■ RECORDED INFORMATION
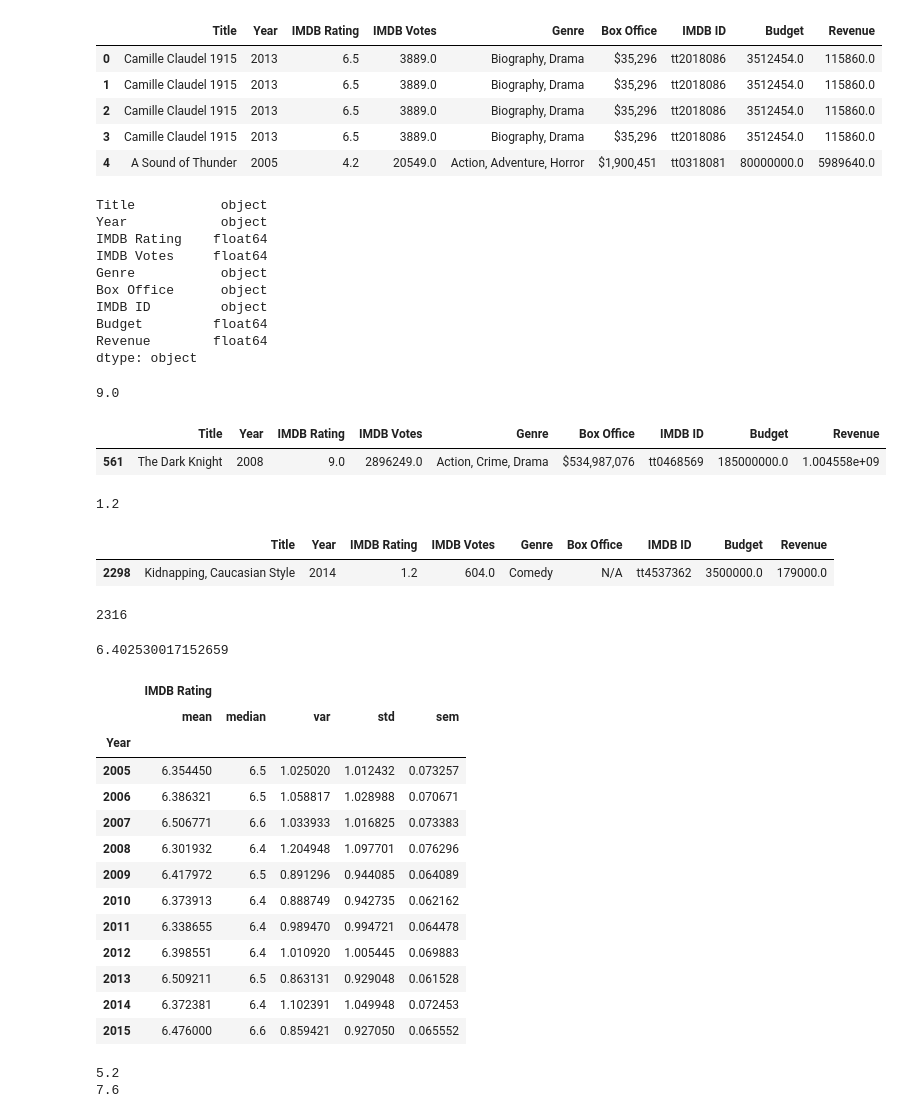
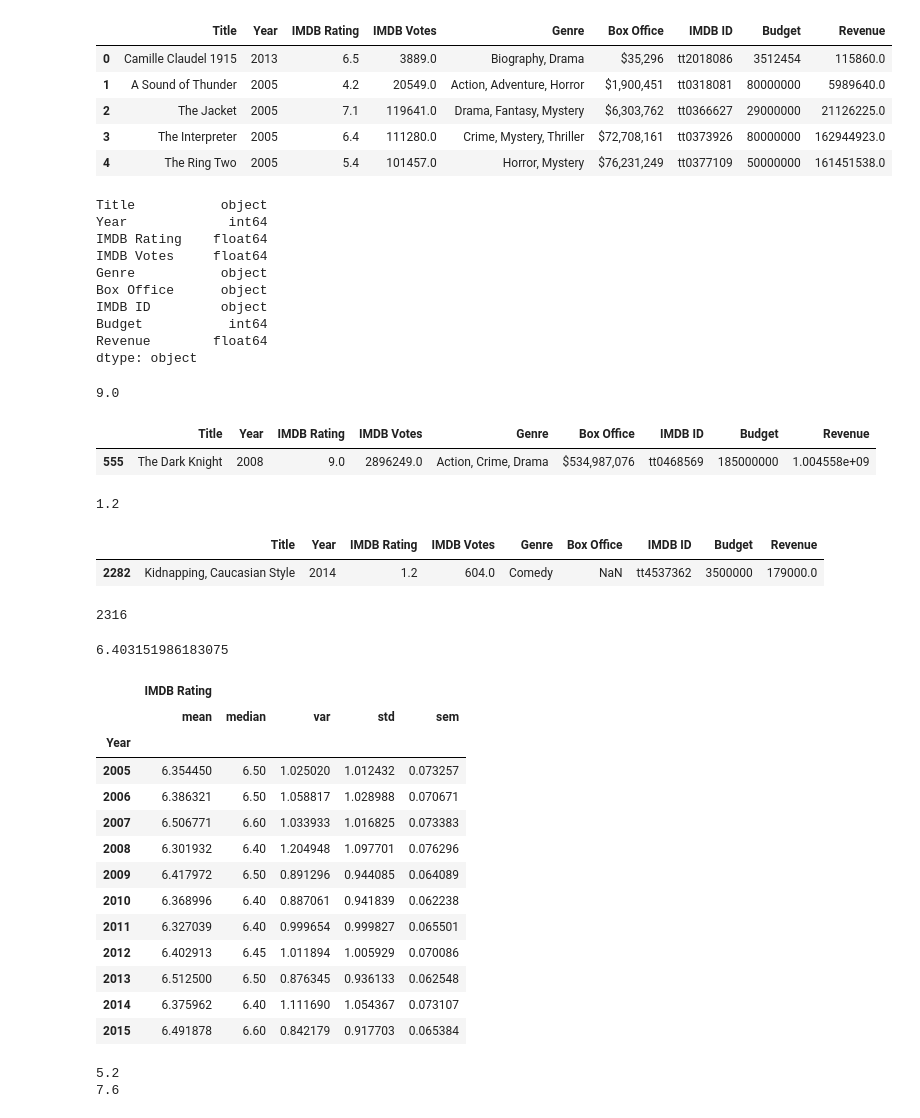
Before and after one commit to Robotrousers/Group1Proj1, a Jupyter notebook: movies_ratings.ipynb, the cells around one changed output. Saved outputs shown, nothing was run; the diff lists cells and outputs as text; code cells hidden in the pictures.

```diff
--- a/movies_ratings.ipynb
+++ b/movies_ratings.ipynb
@@ -6,27 +6,27 @@ import matplotlib.pyplot as plt
 import numpy as np
 from scipy.stats import linregress
 # %%
-movie_data = Path("Resources/mo_movies_data.parquet")
-movie_data_df = pd.read_parquet(movie_data)
+movie_data = Path("Resources/mo_movies_data.csv")
+movie_data_df = pd.read_csv(movie_data)
 movie_data_df.head()
 # %% [output]
 |  | Title | Year | IMDB Rating | IMDB Votes | Genre | Box Office | IMDB ID | Budget | Revenue |
-| 0 | Camille Claudel 1915 | 2013 | 6.5 | 3889.0 | Biography, Drama | $35,296 | tt2018086 | 3512454.0 | 115860.0 |
-| 1 | Camille Claudel 1915 | 2013 | 6.5 | 3889.0 | Biography, Drama | $35,296 | tt2018086 | 3512454.0 | 115860.0 |
-| 2 | Camille Claudel 1915 | 2013 | 6.5 | 3889.0 | Biography, Drama | $35,296 | tt2018086 | 3512454.0 | 115860.0 |
-| 3 | Camille Claudel 1915 | 2013 | 6.5 | 3889.0 | Biography, Drama | $35,296 | tt2018086 | 3512454.0 | 115860.0 |
-| 4 | A Sound of Thunder | 2005 | 4.2 | 20549.0 | Action, Adventure, Horror | $1,900,451 | tt0318081 | 80000000.0 | 5989640.0 |
+| 0 | Camille Claudel 1915 | 2013 | 6.5 | 3889.0 | Biography, Drama | $35,296 | tt2018086 | 3512454 | 115860.0 |
+| 1 | A Sound of Thunder | 2005 | 4.2 | 20549.0 | Action, Adventure, Horror | $1,900,451 | tt0318081 | 80000000 | 5989640.0 |
+| 2 | The Jacket | 2005 | 7.1 | 119641.0 | Drama, Fantasy, Mystery | $6,303,762 | tt0366627 | 29000000 | 21126225.0 |
+| 3 | The Interpreter | 2005 | 6.4 | 111280.0 | Crime, Mystery, Thriller | $72,708,161 | tt0373926 | 80000000 | 162944923.0 |
+| 4 | The Ring Two | 2005 | 5.4 | 101457.0 | Horror, Mystery | $76,231,249 | tt0377109 | 50000000 | 161451538.0 |
 # %%
 movie_data_df.dtypes
 # %% [output]
 Title           object
-Year            object
+Year             int64
 IMDB Rating    float64
 IMDB Votes     float64
 Genre           object
 Box Office      object
 IMDB ID         object
-Budget         float64
+Budget           int64
 Revenue        float64
 dtype: object
 # %%
@@ -38,7 +38,7 @@ max_movie = movie_data_df.loc[movie_data_df['IMDB Rating'] == 9.0]
 max_movie
 # %% [output]
 |  | Title | Year | IMDB Rating | IMDB Votes | Genre | Box Office | IMDB ID | Budget | Revenue |
-| 561 | The Dark Knight | 2008 | 9.0 | 2896249.0 | Action, Crime, Drama | $534,987,076 | tt0468569 | 185000000.0 | 1.004558e+09 |
+| 555 | The Dark Knight | 2008 | 9.0 | 2896249.0 | Action, Crime, Drama | $534,987,076 | tt0468569 | 185000000 | 1.004558e+09 |
 # %%
 movie_data_df['IMDB Rating'].min()
 # %% [output]
@@ -48,7 +48,7 @@ min_movie = movie_data_df.loc[movie_data_df['IMDB Rating'] == 1.2]
 min_movie
 # %% [output]
 |  | Title | Year | IMDB Rating | IMDB Votes | Genre | Box Office | IMDB ID | Budget | Revenue |
-| 2298 | Kidnapping, Caucasian Style | 2014 | 1.2 | 604.0 | Comedy | N/A | tt4537362 | 3500000.0 | 179000.0 |
+| 2282 | Kidnapping, Caucasian Style | 2014 | 1.2 | 604.0 | Comedy | NaN | tt4537362 | 3500000 | 179000.0 |
 # %%
 movie_data_count = len(movie_data_df['Title'].unique())
 movie_data_count
@@ -58,7 +58,7 @@ movie_data_count
 average_rating = movie_data_df['IMDB Rating'].mean()
 average_rating
 # %% [output]
-6.402530017152659
+6.403151986183075
 # %%
 year_agg = movie_data_df.groupby(['Year']).agg({'IMDB Rating': ['mean', 'median', 'var', 'std', 'sem']})
 year_agg
@@ -66,17 +66,17 @@ year_agg
 |  | IMDB Rating |  |  |  |  |
 |  | mean | median | var | std | sem |
 | Year |  |  |  |  |  |
-| 2005 | 6.354450 | 6.5 | 1.025020 | 1.012432 | 0.073257 |
-| 2006 | 6.386321 | 6.5 | 1.058817 | 1.028988 | 0.070671 |
-| 2007 | 6.506771 | 6.6 | 1.033933 | 1.016825 | 0.073383 |
-| 2008 | 6.301932 | 6.4 | 1.204948 | 1.097701 | 0.076296 |
-| 2009 | 6.417972 | 6.5 | 0.891296 | 0.944085 | 0.064089 |
-| 2010 | 6.373913 | 6.4 | 0.888749 | 0.942735 | 0.062162 |
-| 2011 | 6.338655 | 6.4 | 0.989470 | 0.994721 | 0.064478 |
-| 2012 | 6.398551 | 6.4 | 1.010920 | 1.005445 | 0.069883 |
-| 2013 | 6.509211 | 6.5 | 0.863131 | 0.929048 | 0.061528 |
-| 2014 | 6.372381 | 6.4 | 1.102391 | 1.049948 | 0.072453 |
-| 2015 | 6.476000 | 6.6 | 0.859421 | 0.927050 | 0.065552 |
+| 2005 | 6.354450 | 6.50 | 1.025020 | 1.012432 | 0.073257 |
+| 2006 | 6.386321 | 6.50 | 1.058817 | 1.028988 | 0.070671 |
+| 2007 | 6.506771 | 6.60 | 1.033933 | 1.016825 | 0.073383 |
+| 2008 | 6.301932 | 6.40 | 1.204948 | 1.097701 | 0.076296 |
+| 2009 | 6.417972 | 6.50 | 0.891296 | 0.944085 | 0.064089 |
+| 2010 | 6.368996 | 6.40 | 0.887061 | 0.941839 | 0.062238 |
+| 2011 | 6.327039 | 6.40 | 0.999654 | 0.999827 | 0.065501 |
+| 2012 | 6.402913 | 6.45 | 1.011894 | 1.005929 | 0.070086 |
+| 2013 | 6.512500 | 6.50 | 0.876345 | 0.936133 | 0.062548 |
+| 2014 | 6.375962 | 6.40 | 1.111690 | 1.054367 | 0.073107 |
+| 2015 | 6.491878 | 6.60 | 0.842179 | 0.917703 | 0.065384 |
 # %%
 ratings_percentiles = movie_data_df['IMDB Rating'].quantile([.1,.9])
 lowerq = ratings_percentiles[.1]
```
Also changed, not shown: parts of 7 cells of this notebook.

■ EXERCISE PROMPT
Before writing out the material above, please remove its pictures; everything else stays exact.

■ REPLY
Before and after one commit to Robotrousers/Group1Proj1, a Jupyter notebook: movies_ratings.ipynb, the cells around one changed output. Saved outputs shown, nothing was run; the diff lists cells and outputs as text; code cells hidden in the pictures.

```diff
--- a/movies_ratings.ipynb
+++ b/movies_ratings.ipynb
@@ -6,27 +6,27 @@ import matplotlib.pyplot as plt
 import numpy as np
 from scipy.stats import linregress
 # %%
-movie_data = Path("Resources/mo_movies_data.parquet")
-movie_data_df = pd.read_parquet(movie_data)
+movie_data = Path("Resources/mo_movies_data.csv")
+movie_data_df = pd.read_csv(movie_data)
 movie_data_df.head()
 # %% [output]
 |  | Title | Year | IMDB Rating | IMDB Votes | Genre | Box Office | IMDB ID | Budget | Revenue |
-| 0 | Camille Claudel 1915 | 2013 | 6.5 | 3889.0 | Biography, Drama | $35,296 | tt2018086 | 3512454.0 | 115860.0 |
-| 1 | Camille Claudel 1915 | 2013 | 6.5 | 3889.0 | Biography, Drama | $35,296 | tt2018086 | 3512454.0 | 115860.0 |
-| 2 | Camille Claudel 1915 | 2013 | 6.5 | 3889.0 | Biography, Drama | $35,296 | tt2018086 | 3512454.0 | 115860.0 |
-| 3 | Camille Claudel 1915 | 2013 | 6.5 | 3889.0 | Biography, Drama | $35,296 | tt2018086 | 3512454.0 | 115860.0 |
-| 4 | A Sound of Thunder | 2005 | 4.2 | 20549.0 | Action, Adventure, Horror | $1,900,451 | tt0318081 | 80000000.0 | 5989640.0 |
+| 0 | Camille Claudel 1915 | 2013 | 6.5 | 3889.0 | Biography, Drama | $35,296 | tt2018086 | 3512454 | 115860.0 |
+| 1 | A Sound of Thunder | 2005 | 4.2 | 20549.0 | Action, Adventure, Horror | $1,900,451 | tt0318081 | 80000000 | 5989640.0 |
+| 2 | The Jacket | 2005 | 7.1 | 119641.0 | Drama, Fantasy, Mystery | $6,303,762 | tt0366627 | 29000000 | 21126225.0 |
+| 3 | The Interpreter | 2005 | 6.4 | 111280.0 | Crime, Mystery, Thriller | $72,708,161 | tt0373926 | 80000000 | 162944923.0 |
+| 4 | The Ring Two | 2005 | 5.4 | 101457.0 | Horror, Mystery | $76,231,249 | tt0377109 | 50000000 | 161451538.0 |
 # %%
 movie_data_df.dtypes
 # %% [output]
 Title           object
-Year            object
+Year             int64
 IMDB Rating    float64
 IMDB Votes     float64
 Genre           object
 Box Office      object
 IMDB ID         object
-Budget         float64
+Budget           int64
 Revenue        float64
 dtype: object
 # %%
@@ -38,7 +38,7 @@ max_movie = movie_data_df.loc[movie_data_df['IMDB Rating'] == 9.0]
 max_movie
 # %% [output]
 |  | Title | Year | IMDB Rating | IMDB Votes | Genre | Box Office | IMDB ID | Budget | Revenue |
-| 561 | The Dark Knight | 2008 | 9.0 | 2896249.0 | Action, Crime, Drama | $534,987,076 | tt0468569 | 185000000.0 | 1.004558e+09 |
+| 555 | The Dark Knight | 2008 | 9.0 | 2896249.0 | Action, Crime, Drama | $534,987,076 | tt0468569 | 185000000 | 1.004558e+09 |
 # %%
 movie_data_df['IMDB Rating'].min()
 # %% [output]
@@ -48,7 +48,7 @@ min_movie = movie_data_df.loc[movie_data_df['IMDB Rating'] == 1.2]
 min_movie
 # %% [output]
 |  | Title | Year | IMDB Rating | IMDB Votes | Genre | Box Office | IMDB ID | Budget | Revenue |
-| 2298 | Kidnapping, Caucasian Style | 2014 | 1.2 | 604.0 | Comedy | N/A | tt4537362 | 3500000.0 | 179000.0 |
+| 2282 | Kidnapping, Caucasian Style | 2014 | 1.2 | 604.0 | Comedy | NaN | tt4537362 | 3500000 | 179000.0 |
 # %%
 movie_data_count = len(movie_data_df['Title'].unique())
 movie_data_count
@@ -58,7 +58,7 @@ movie_data_count
 average_rating = movie_data_df['IMDB Rating'].mean()
 average_rating
 # %% [output]
-6.402530017152659
+6.403151986183075
 # %%
 year_agg = movie_data_df.groupby(['Year']).agg({'IMDB Rating': ['mean', 'median', 'var', 'std', 'sem']})
 year_agg
@@ -66,17 +66,17 @@ year_agg
 |  | IMDB Rating |  |  |  |  |
 |  | mean | median | var | std | sem |
 | Year |  |  |  |  |  |
-| 2005 | 6.354450 | 6.5 | 1.025020 | 1.012432 | 0.073257 |
-| 2006 | 6.386321 | 6.5 | 1.058817 | 1.028988 | 0.070671 |
-| 2007 | 6.506771 | 6.6 | 1.033933 | 1.016825 | 0.073383 |
-| 2008 | 6.301932 | 6.4 | 1.204948 | 1.097701 | 0.076296 |
-| 2009 | 6.417972 | 6.5 | 0.891296 | 0.944085 | 0.064089 |
-| 2010 | 6.373913 | 6.4 | 0.888749 | 0.942735 | 0.062162 |
-| 2011 | 6.338655 | 6.4 | 0.989470 | 0.994721 | 0.064478 |
-| 2012 | 6.398551 | 6.4 | 1.010920 | 1.005445 | 0.069883 |
-| 2013 | 6.509211 | 6.5 | 0.863131 | 0.929048 | 0.061528 |
-| 2014 | 6.372381 | 6.4 | 1.102391 | 1.049948 | 0.072453 |
-| 2015 | 6.476000 | 6.6 | 0.859421 | 0.927050 | 0.065552 |
+| 2005 | 6.354450 | 6.50 | 1.025020 | 1.012432 | 0.073257 |
+| 2006 | 6.386321 | 6.50 | 1.058817 | 1.028988 | 0.070671 |
+| 2007 | 6.506771 | 6.60 | 1.033933 | 1.016825 | 0.073383 |
+| 2008 | 6.301932 | 6.40 | 1.204948 | 1.097701 | 0.076296 |
+| 2009 | 6.417972 | 6.50 | 0.891296 | 0.944085 | 0.064089 |
+| 2010 | 6.368996 | 6.40 | 0.887061 | 0.941839 | 0.062238 |
+| 2011 | 6.327039 | 6.40 | 0.999654 | 0.999827 | 0.065501 |
+| 2012 | 6.402913 | 6.45 | 1.011894 | 1.005929 | 0.070086 |
+| 2013 | 6.512500 | 6.50 | 0.876345 | 0.936133 | 0.062548 |
+| 2014 | 6.375962 | 6.40 | 1.111690 | 1.054367 | 0.073107 |
+| 2015 | 6.491878 | 6.60 | 0.842179 | 0.917703 | 0.065384 |
 # %%
 ratings_percentiles = movie_data_df['IMDB Rating'].quantile([.1,.9])
 lowerq = ratings_percentiles[.1]
```
Also changed, not shown: parts of 7 cells of this notebook.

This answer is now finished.